Weary after school and theater practice, Tommy Bilzco ’24 starts his commute home. He will grab some dinner and then dig into more schoolwork and practice. Meanwhile, classmate Samurai Chung ’24 stows his soccer gear in a locker already stuffed with detritus from track and basketball seasons. He patiently waits for his mom who juggles the schedules of his four active siblings—including a brother who also attends Saint Ignatius. His evening is much like Tommy’s: eat, study, relax a bit, and sleep to be ready to start again in the morning. Yes—both boys are tired, but they aren’t complaining. In fact, both would say that more is better. They, along with 28 of their Saint Ignatius brothers, are living the dream thanks to the Magis Scholars Program.
The brainchild of Peter Carfagna ’71, and his wife, Rita, the Magis Scholars Program launch was guided by Fr. Ray Guiao, Richard Klingshirn ’79, and Garen Distelhorst ’96. “Rita and I were moved to help fund the program after years of being inspired by the recipients of our Endowed Fund, the Carfagna Family Magis Scholarship, awarded annually to a student from either St. Dominic parish or St. Ann (now part of Communion of Saints) parish,” explains Peter. “We saw how ‘a little bit more’ (the Latin word “Magis” translates to “the more”) financial aid made it possible for these remarkable students to attend Saint Ignatius and decided that a multi-year Challenge Pledge would be the best way for the school to extend need-based tuition assistance to applicants whose admission would enrich, in unique ways, both the student and the school itself. We have seen the lasting impact that Saint Ignatius has had on them, and that they have had on our school. These students have been inspired by our Men for Others mission and will hopefully go beyond college to pursue a life of service—for the greater glory of God—A.M.D.G.”
The program identifies incoming freshmen who have already demonstrated the values of a Saint Ignatius student and have received tuition assistance from the school; but because the school cannot always meet 100 percent of a family’s need, the program helps to close the gap.
As a sixth-grader, Tommy knew about Saint Ignatius. When eighth grade began, he followed the school’s social media accounts, was inspired by the President’s videos, and thought “attendance would be life changing.” This was the moment his want became a need.
“The Magis Scholars Program is the reason I go to Saint Ignatius. What makes this so special is that it’s a great example of what alumni can do to pay it forward,” he says.
Tommy exemplifies a Magis Scholar. He’s active in performing arts groups, honors classes, and sports, is a Student Senate cabinet member, volunteers with Running with the Cats, and helped with the Ignatius Theatre WildCamp this past summer. He stays involved outside the school by serving on a youth advisory board for an Oberlin-based community theater group.

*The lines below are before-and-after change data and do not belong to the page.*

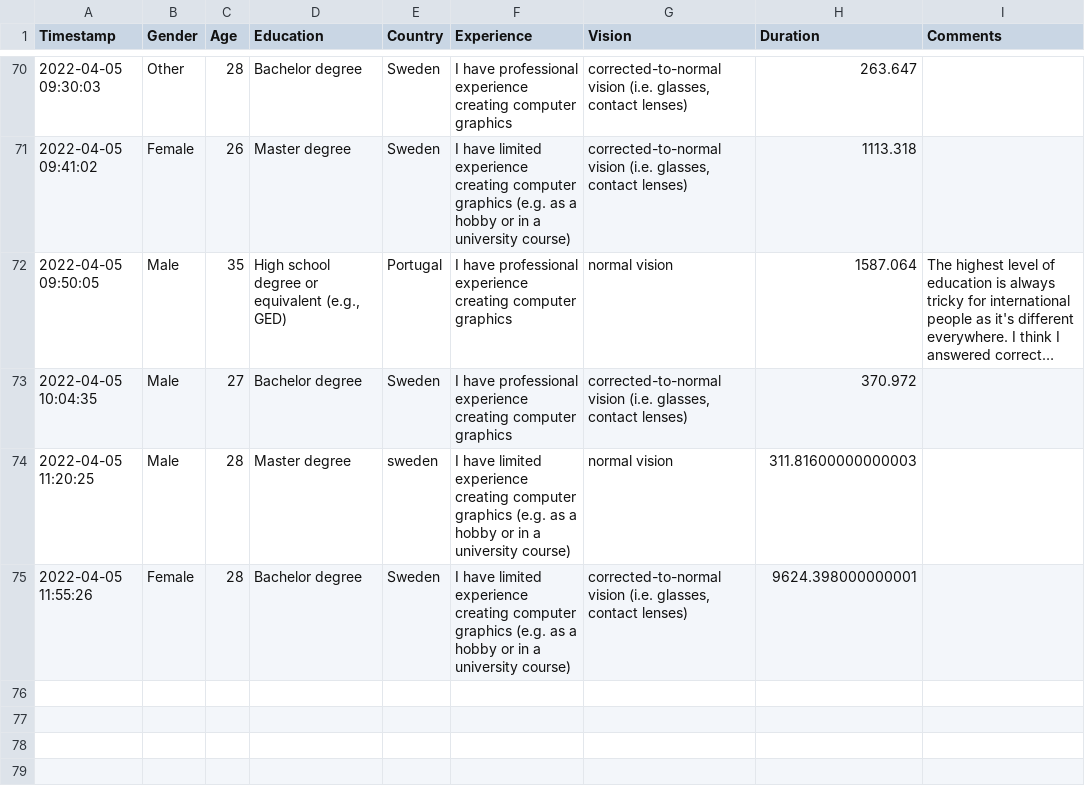
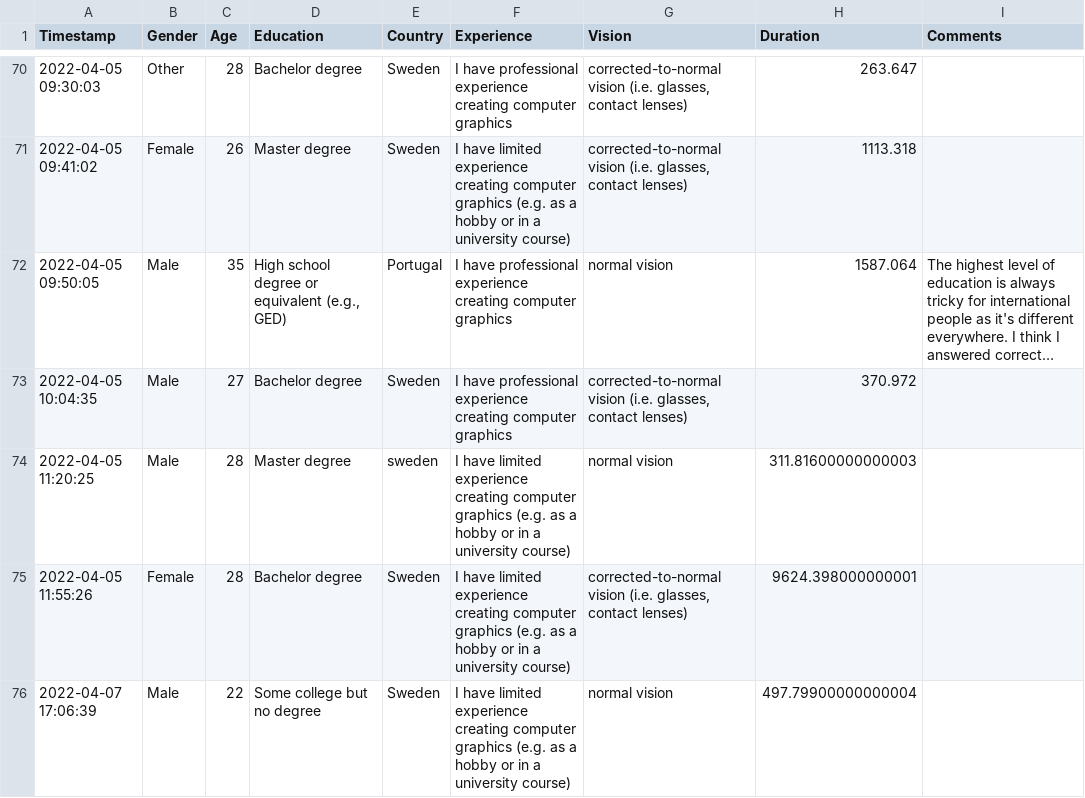
Before and after one commit to steenish/stone-age, a TSV file: Analysis/Processing/Processed/combined_raw_demographics.tsv (was Analysis/Processing/Processed/kth_resolution_raw_demographics.tsv), drawn as a sheet; only a part is shown, gaps mark what is left out; long unchanged cells end in ….

```diff
--- a/Analysis/Processing/Processed/kth_resolution_raw_demographics.tsv
+++ b/Analysis/Processing/Processed/combined_raw_demographics.tsv
@@ -75 +75,2 @@ Timestamp	Gender	Age	Education	Country	Experience	Vision	Duration	Comments
 2022-04-05 11:55:26	Female	28	Bachelor degree	Sweden	I have limited experience creating computer graphics (e.g. as a hobby or in a university course)	corrected-to-normal vision (i.e. glasses, contact lenses)	9624.398000000001	
+2022-04-07 17:06:39	Male	22	Some college but no degree	Sweden	I have limited experience creating computer graphics (e.g. as a hobby or in a university course)	normal vision	497.79900000000004	
```
Also changed, not shown: Analysis/Processing/Processed/kth_raw_demographics.tsv, Analysis/Processing/Processed/mturk_raw_trialResults.tsv, 21 other files.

Samurai’s story begins with his parents, Tom and Jennifer Chung. “Samurai could attend any high school – the curriculum, words and numbers in textbooks are similar from one school to another. But the intangibles that Saint Ignatius presented to our family, such as the deep-rooted Catholic presence on campus, the constant display of faculty leadership, and the daily demonstration of integrity created the right environment in which he and his brother can thrive.”
He is, indeed, thriving. He enjoyed SEP the summer before eighth grade, and the Magis Scholars Program made attendance possible. Samurai says, “Saint Ignatius feels like a good balance of academics and other activities to help me become well-rounded. I feel empowered to make decisions about who I want to be when I grow up… As a student, my volunteer work, faith in God, and academic opportunities are helping me become the best version of myself.”
As president of Brother to Brother, Samurai led the collection and sale of dress code clothing, donating the proceeds for pediatric cancer research in memory of Kevin Healey ’07. In addition to honors classes, he looks forward to participating in the Christian Action Team and Sophomore Service next year.
Samurai appreciates his Magis Scholarship. “There are people who know I can be great and who believe I can do something good for the world. Having people support me in this way helps me see that I serve a purpose in God’s plan and challenges me to live up to that expectation.”
More is Better
Clearly, the Magis Scholars Program makes a big impact. The Chungs say, “With five children and a deep commitment to Catholic education, the generous support of the donors to the program makes a real and tangible impact on our family. The donors are demonstrating a commitment to providing promising students with opportunity and cultivating a spiritual and academic environment of possibility. We are very grateful.”
All gifts designated to the Magis Scholars Program, up to $50,000/year, are matched dollar for dollar by the Carfagnas, doubling the impact of every gift. Saint Ignatius will appeal to alumni in their anniversary years to contribute to this program, but anyone’s contribution will trigger the challenge set forth.
Peter and Rita hope other Saint Ignatius donors are inspired to match their annual pledge so that every deserving applicant can find his special place at the school. “We are confident that each donation will be used to change that student’s life forever, inspiring him to seek the Magis in all he does,” says Peter.